[Dataset excerpts]
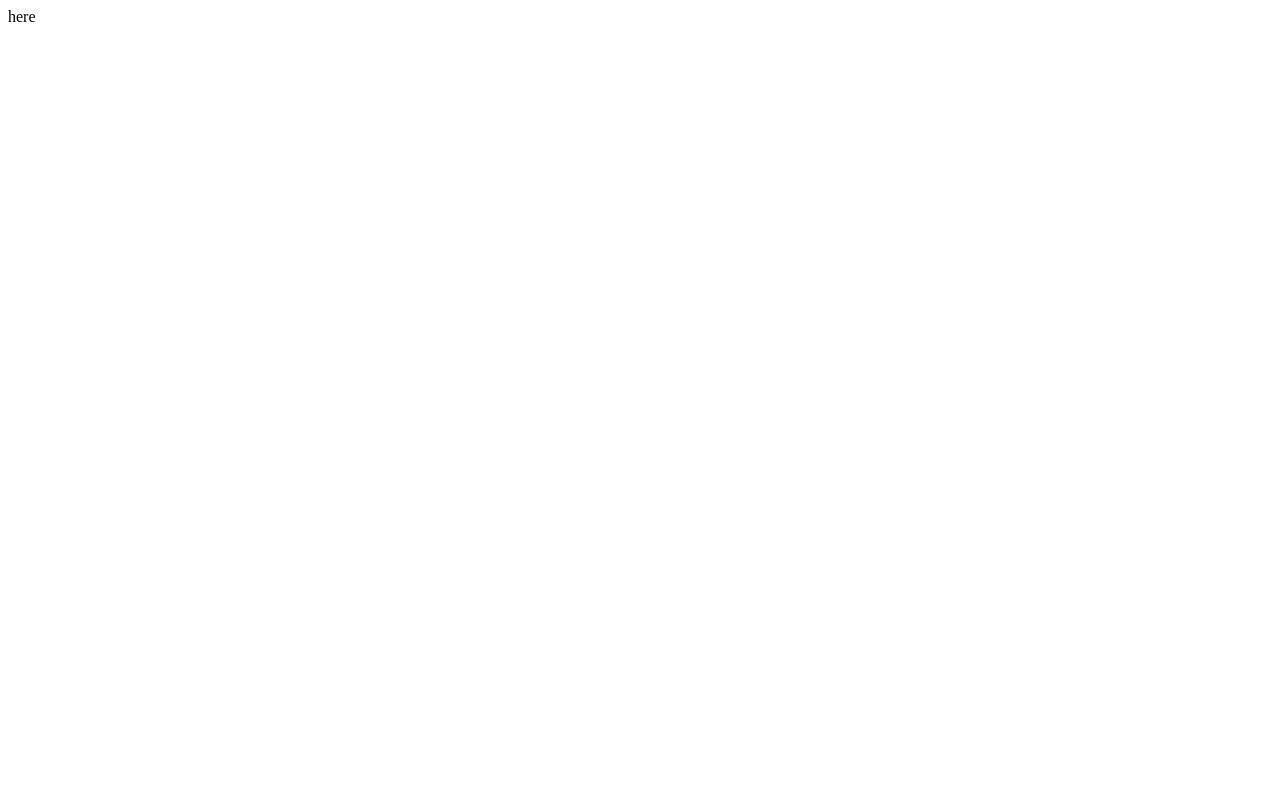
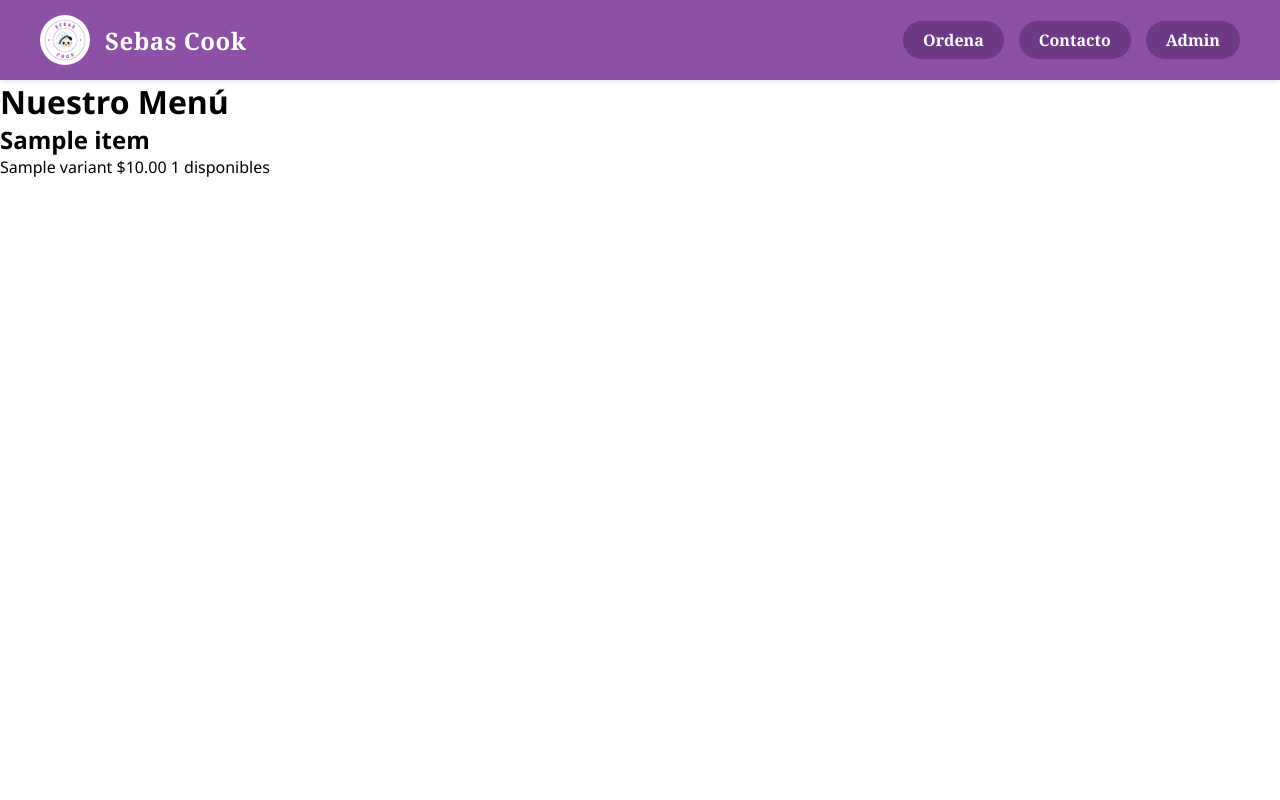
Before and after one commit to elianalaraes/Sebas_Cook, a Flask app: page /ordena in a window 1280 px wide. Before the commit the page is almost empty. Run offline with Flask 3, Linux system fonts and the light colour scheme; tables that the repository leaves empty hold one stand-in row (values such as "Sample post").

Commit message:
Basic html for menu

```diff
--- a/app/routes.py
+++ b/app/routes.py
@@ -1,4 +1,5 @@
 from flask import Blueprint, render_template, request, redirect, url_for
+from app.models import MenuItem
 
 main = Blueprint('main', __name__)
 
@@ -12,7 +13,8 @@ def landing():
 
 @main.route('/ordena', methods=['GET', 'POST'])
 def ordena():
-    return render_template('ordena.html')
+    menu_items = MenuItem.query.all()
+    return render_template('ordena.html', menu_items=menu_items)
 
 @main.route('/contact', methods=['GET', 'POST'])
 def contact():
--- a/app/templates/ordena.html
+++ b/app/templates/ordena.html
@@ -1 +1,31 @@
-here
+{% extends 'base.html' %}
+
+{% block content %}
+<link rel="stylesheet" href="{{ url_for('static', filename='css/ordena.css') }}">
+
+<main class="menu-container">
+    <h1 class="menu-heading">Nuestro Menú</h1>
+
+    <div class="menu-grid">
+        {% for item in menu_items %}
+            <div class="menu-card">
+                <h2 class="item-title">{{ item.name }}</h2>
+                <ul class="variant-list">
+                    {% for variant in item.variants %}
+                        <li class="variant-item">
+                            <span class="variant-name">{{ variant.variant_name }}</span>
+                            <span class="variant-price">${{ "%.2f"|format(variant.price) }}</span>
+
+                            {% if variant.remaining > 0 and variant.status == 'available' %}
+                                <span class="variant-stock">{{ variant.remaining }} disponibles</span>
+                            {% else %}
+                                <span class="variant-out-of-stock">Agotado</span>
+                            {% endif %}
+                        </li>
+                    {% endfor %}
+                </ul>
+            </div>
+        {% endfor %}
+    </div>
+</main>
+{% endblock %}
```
...
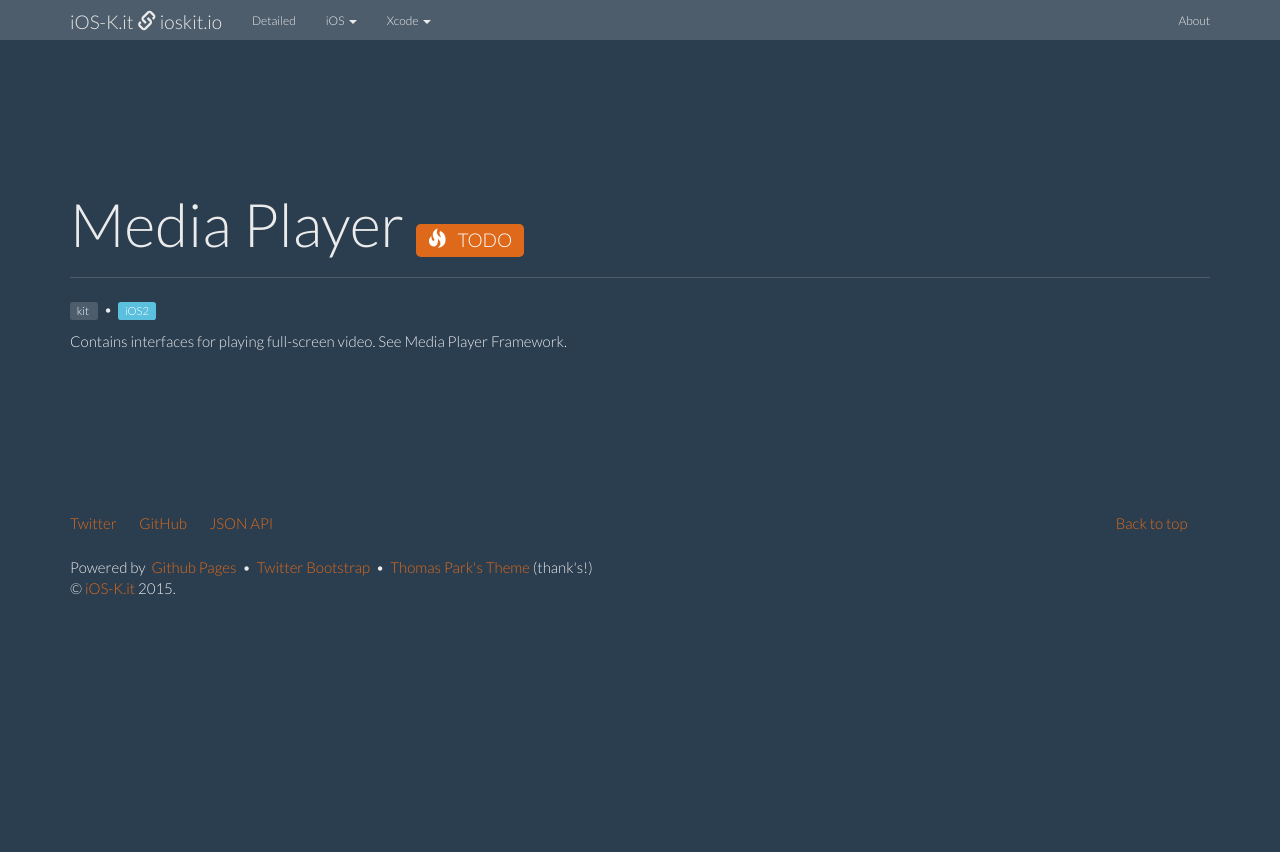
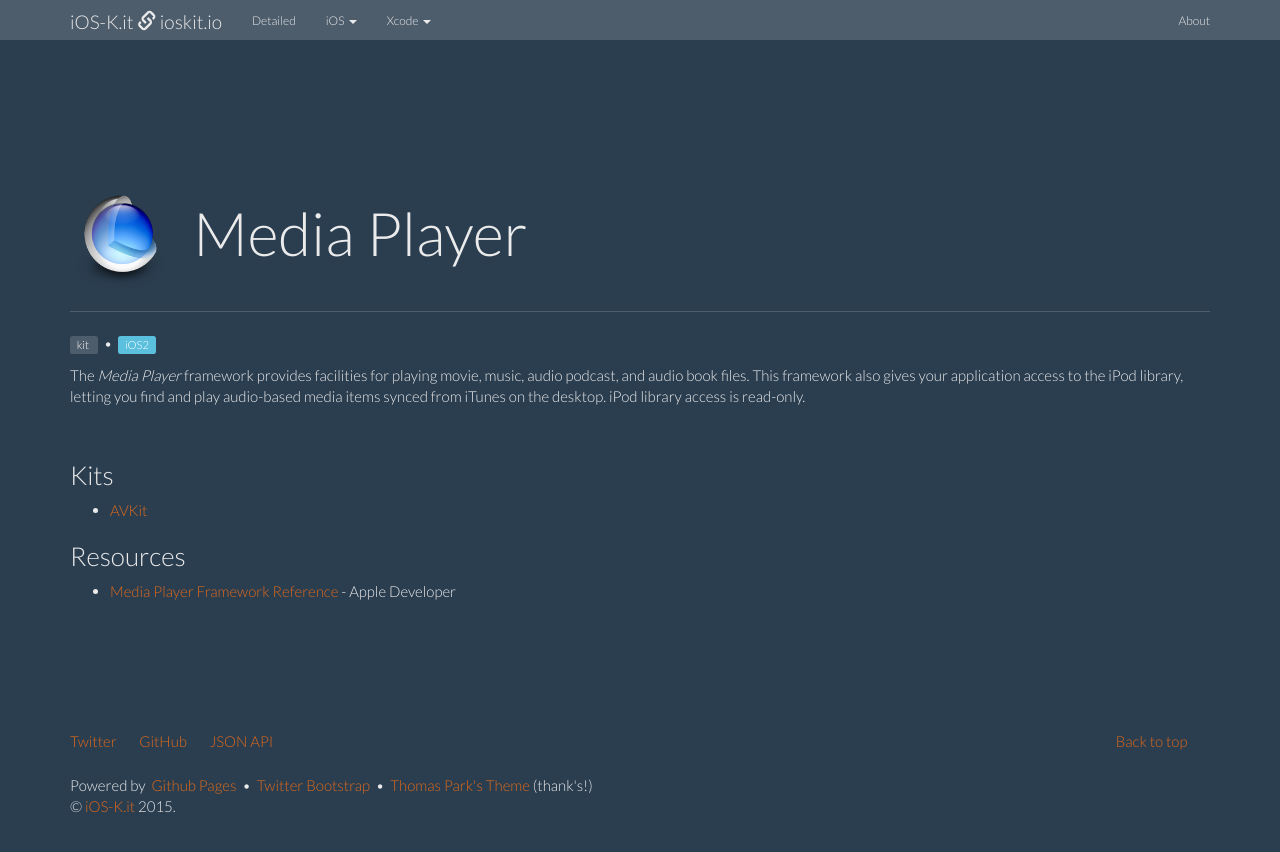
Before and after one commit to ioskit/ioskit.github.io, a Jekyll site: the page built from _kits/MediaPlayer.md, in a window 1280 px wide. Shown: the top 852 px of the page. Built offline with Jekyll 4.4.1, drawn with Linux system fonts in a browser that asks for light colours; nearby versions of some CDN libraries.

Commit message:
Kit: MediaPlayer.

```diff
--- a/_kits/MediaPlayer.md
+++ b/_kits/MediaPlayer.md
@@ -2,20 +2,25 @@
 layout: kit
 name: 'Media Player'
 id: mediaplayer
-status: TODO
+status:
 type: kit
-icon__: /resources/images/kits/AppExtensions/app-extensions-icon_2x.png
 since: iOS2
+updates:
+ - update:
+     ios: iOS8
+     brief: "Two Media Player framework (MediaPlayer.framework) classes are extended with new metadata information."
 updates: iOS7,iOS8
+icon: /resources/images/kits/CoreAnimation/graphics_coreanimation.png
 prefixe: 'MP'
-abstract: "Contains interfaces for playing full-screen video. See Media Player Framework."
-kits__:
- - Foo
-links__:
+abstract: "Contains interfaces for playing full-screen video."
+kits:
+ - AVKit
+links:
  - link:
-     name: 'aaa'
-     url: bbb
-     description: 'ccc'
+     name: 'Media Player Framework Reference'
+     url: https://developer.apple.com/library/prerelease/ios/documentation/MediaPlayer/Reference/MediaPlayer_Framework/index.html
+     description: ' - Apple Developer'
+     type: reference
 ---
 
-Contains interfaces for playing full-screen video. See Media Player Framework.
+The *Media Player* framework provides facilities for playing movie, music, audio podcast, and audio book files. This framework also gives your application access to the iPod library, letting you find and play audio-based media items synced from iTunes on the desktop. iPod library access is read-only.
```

Exercise instructions:
Where the string "methods" occurs in the data, return the whole line.

Answer box:
 @main.route('/ordena', methods=['GET', 'POST'])
 @main.route('/contact', methods=['GET', 'POST'])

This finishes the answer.